Code change snippets

__________________________________________________

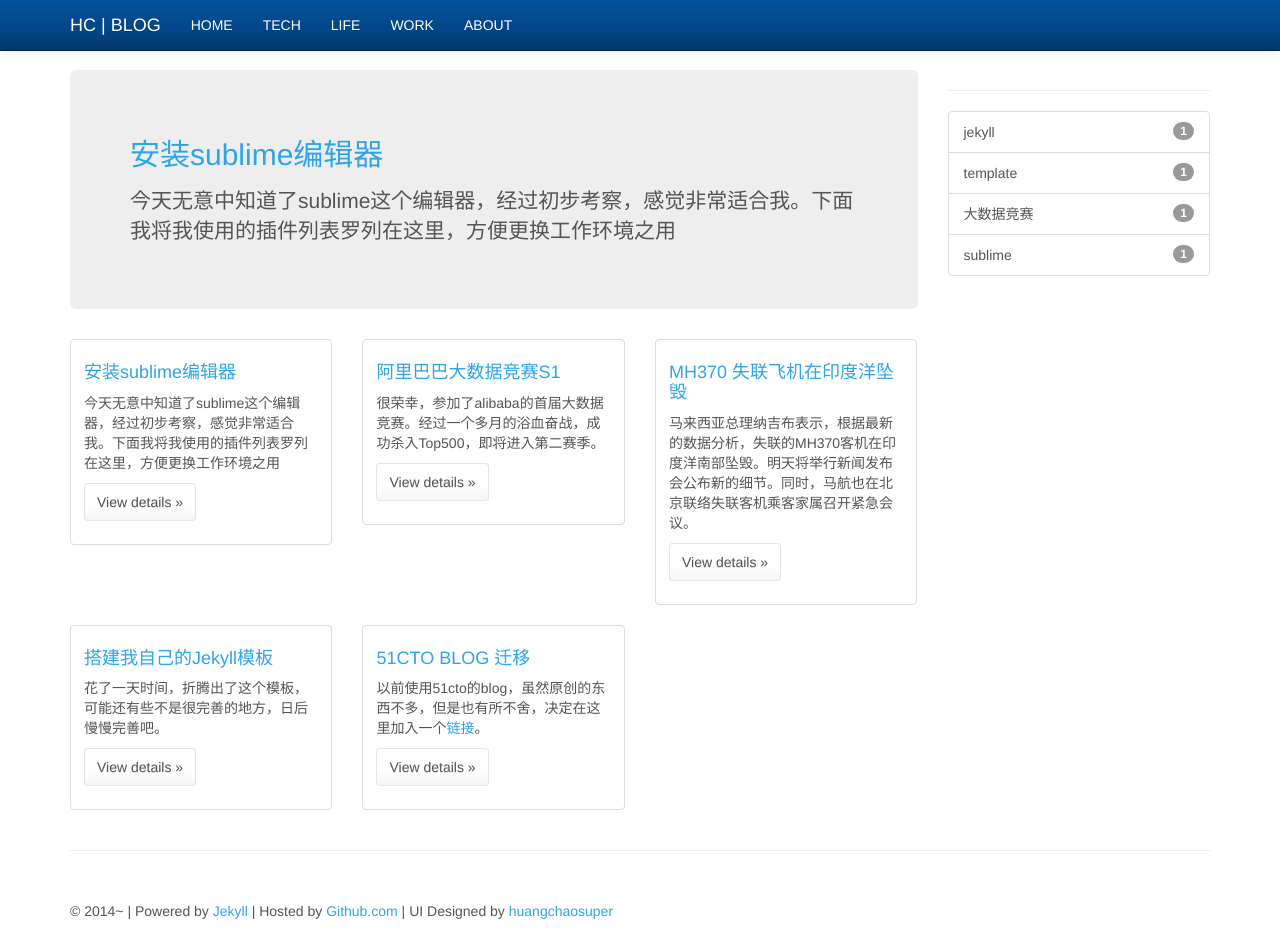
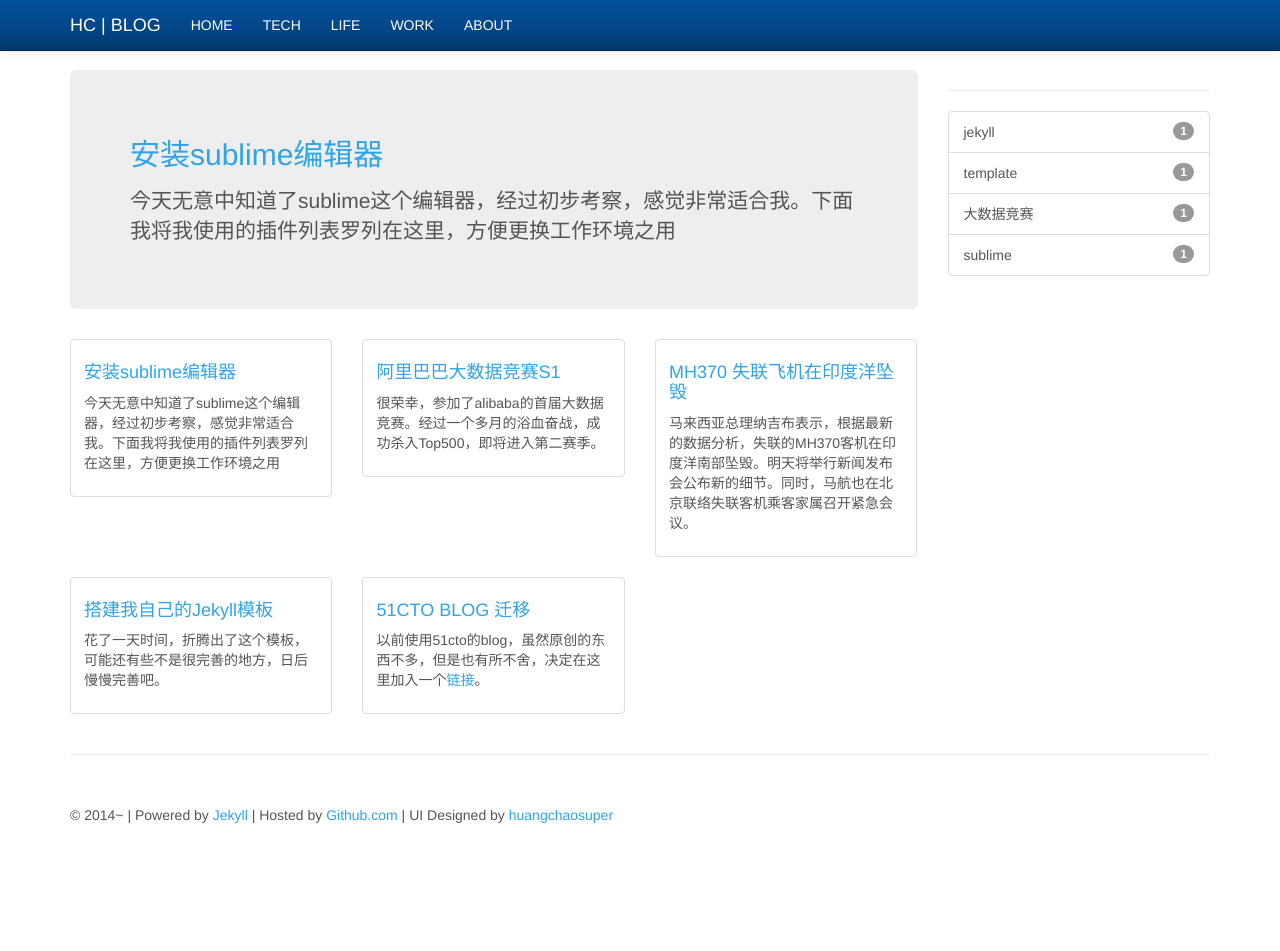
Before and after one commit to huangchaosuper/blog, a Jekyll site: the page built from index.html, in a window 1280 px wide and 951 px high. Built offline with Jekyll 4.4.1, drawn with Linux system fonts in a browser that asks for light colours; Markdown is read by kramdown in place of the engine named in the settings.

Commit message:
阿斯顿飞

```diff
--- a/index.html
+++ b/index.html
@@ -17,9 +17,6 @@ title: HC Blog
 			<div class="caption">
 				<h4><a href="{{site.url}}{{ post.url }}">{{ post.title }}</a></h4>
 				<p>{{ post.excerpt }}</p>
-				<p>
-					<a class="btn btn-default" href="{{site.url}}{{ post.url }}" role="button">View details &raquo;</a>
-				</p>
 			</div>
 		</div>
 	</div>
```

__________________________________________________

# EXERCISE
Every line above that includes the string "href" should be counted, and the answer should be that number only.

# COMPLETED EXERCISE
2